Lumen View is a typical patent troll. Armed with a vague patent on “facilitating bilateral and multilateral decision-making,” it sent out aggressive letters demanding payment. It refused to explain how its targets actually infringed its patent. Instead, it made shakedown offers it knew would be less than the cost of defending a lawsuit. When startup FindTheBest spoke up about Lumen View’s tactics, the troll asked for a gag order. Thankfully, Judge Denise Cote of the Southern District of New York refused the troll’s censorship demand.

Since then, things have not gone well for Lumen View. FindTheBest convinced Judge Cote to declare its patent invalid. After that, the court ordered Lumen View to pay FindTheBest’s attorney’s fees. At the time, this was one of the first rulings applying the Supreme Court's decision on fee-shifting in Octane Fitness. We praised the ruling as a good model for future patent troll cases. The trial court showed a clear understanding of the patent troll’s abusive tactics. These included the attempt to get a gag order, threats to make the litigation especially expensive, and a failure to investigate before filing.

Last week Cote ordered that, to deter future abusive litigation, the fee award should be doubled. She wrote:

This litigation was resolved on the merits because this defendant has the financial ability to resist the plaintiff’s pressure and because it chose to fund a defense in court rather than pay an unwarranted, less expensive licensing fee. It appears that none of the other defendants sued by Lumen made that choice. As a result, but for [FindTheBest]’s financial resources and resolve, Lumen’s predatory behavior would likely have proceeded unchecked. Any award in this action must be substantial enough to deter Lumen from pursuing baseless claims in the manner Lumen used in this case.

This is exactly right. The patent troll business model flourishes because it is cheaper to settle than fight. The so-called inventors behind Lumen View’s idiotic patent are the same people who received a patent for the distribution of press releases via email. That patent was also farmed off to a shell company and used to sue a bunch of companies (and the subject of a TED talk by Drew Curtis). This fee award may deter further campaigns.

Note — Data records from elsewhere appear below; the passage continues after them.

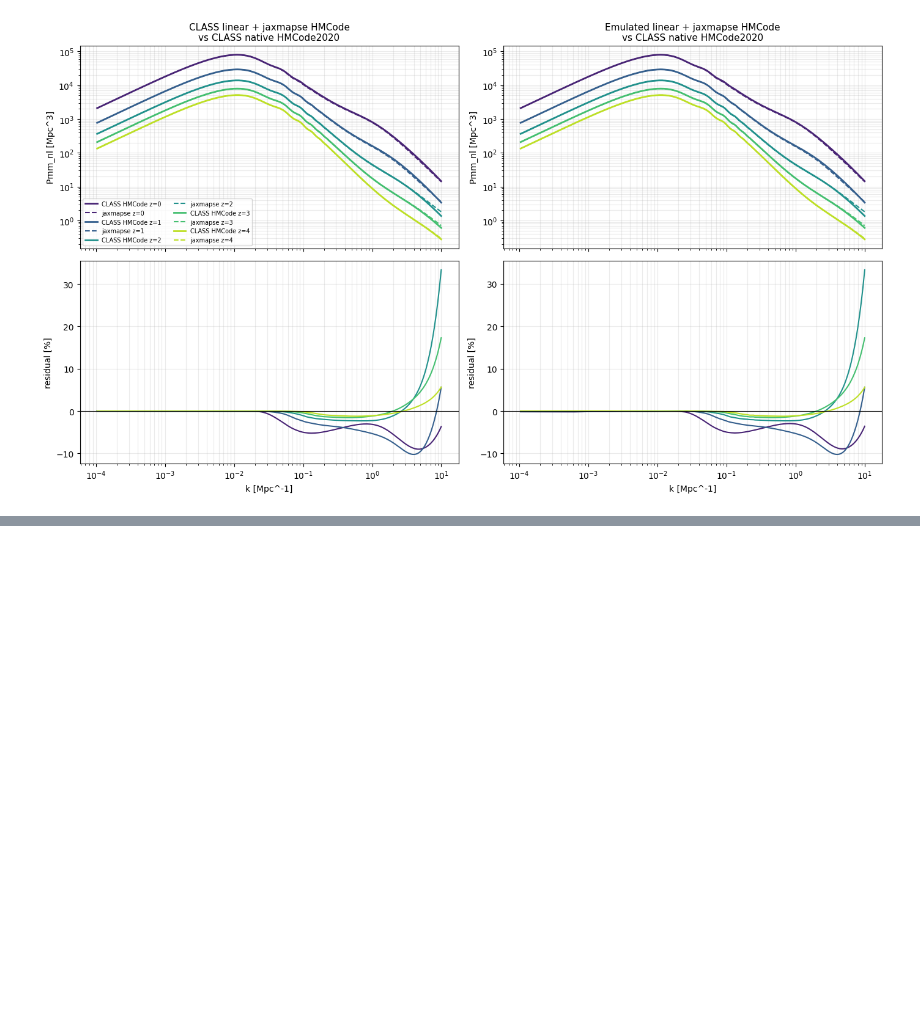
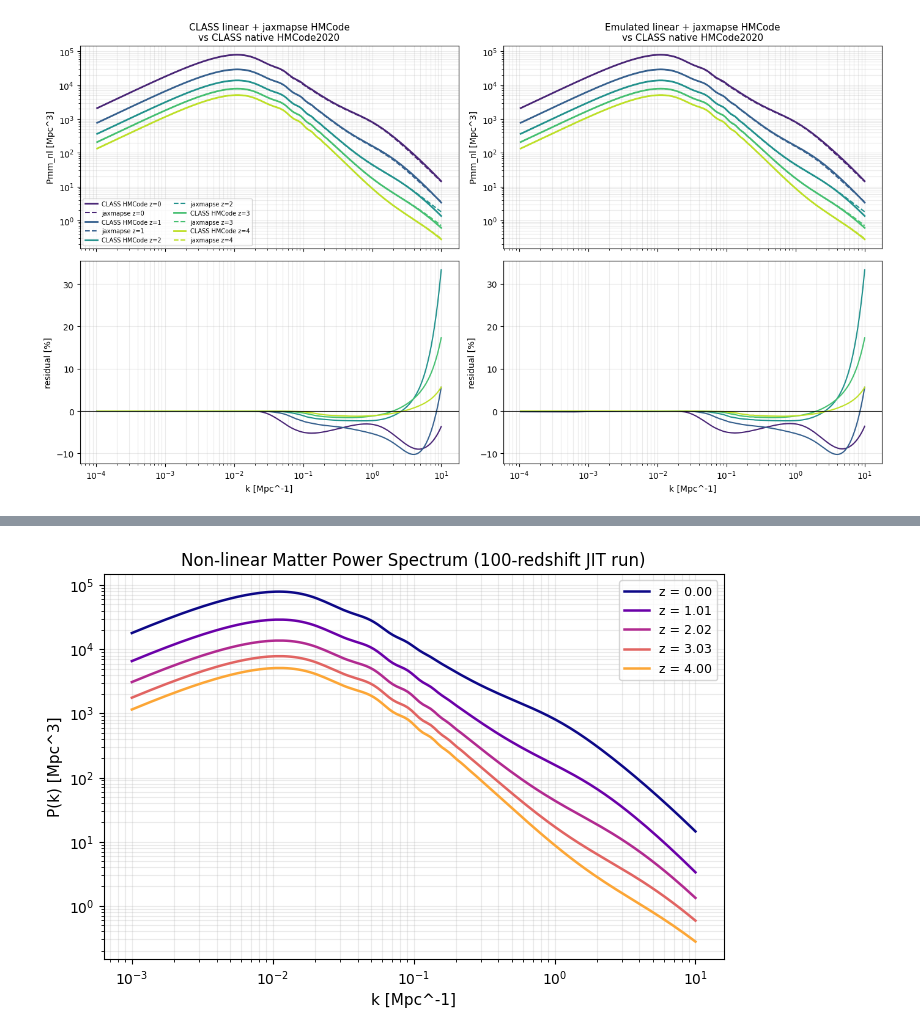
Before and after one commit to CosmologicalEmulators/jaxmapse, a Jupyter notebook: notebooks/hmcode_pk_vs_class.ipynb, the cells around one changed output, grey strips where cells are left out. Cells and saved outputs as stored; diff of their text form; code cells hidden in the pictures; blank space fills up the shorter version.

```diff
--- a/notebooks/hmcode_pk_vs_class.ipynb
+++ b/notebooks/hmcode_pk_vs_class.ipynb
@@ -310,0 +463,14 @@ plt.show()
+# %%
+fig, ax = plt.subplots(figsize=(8, 5))
+colors = plt.cm.plasma(np.linspace(0.0, 0.8, 5))
+indices = [0, 25, 50, 75, 99]
+for idx, color in zip(indices, colors):
+    ax.loglog(k_out_grid, pk_nl_100[idx], color=color, lw=1.8, label=f'z = {z_100[idx]:.2f}')
+ax.set_xlabel('k [Mpc^-1]', fontsize=11)
+ax.set_ylabel('P(k) [Mpc^3]', fontsize=11)
+ax.set_title('Non-linear Matter Power Spectrum (100-redshift JIT run)', fontsize=12)
+ax.grid(True, which='both', alpha=0.25)
+ax.legend(fontsize=9)
+plt.show()
+# %% [output]
+[figure, added]
```
Also changed, not shown: parts of 8 cells of this notebook, 3 other files.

While Cote’s ruling is encouraging, we still need systematic patent reform. Shell companies like Lumen View may be able to avoid paying fee awards. The Innovation Act (which overwhelmingly passed the House but stalled in the Senate) would allow defendants to join the real parties in interest (parties that financially benefit from the litigation) and collect any fee award from them. The prospect of fee awards being imposed on losing trolls could also lead to more forum shopping as plaintiffs seek patent-friendly judges. Last year, over 900 patent cases were assigned to a single judge in the Eastern District of Texas. It remains to be seen if judges in other districts will be as tough on abusive troll litigation.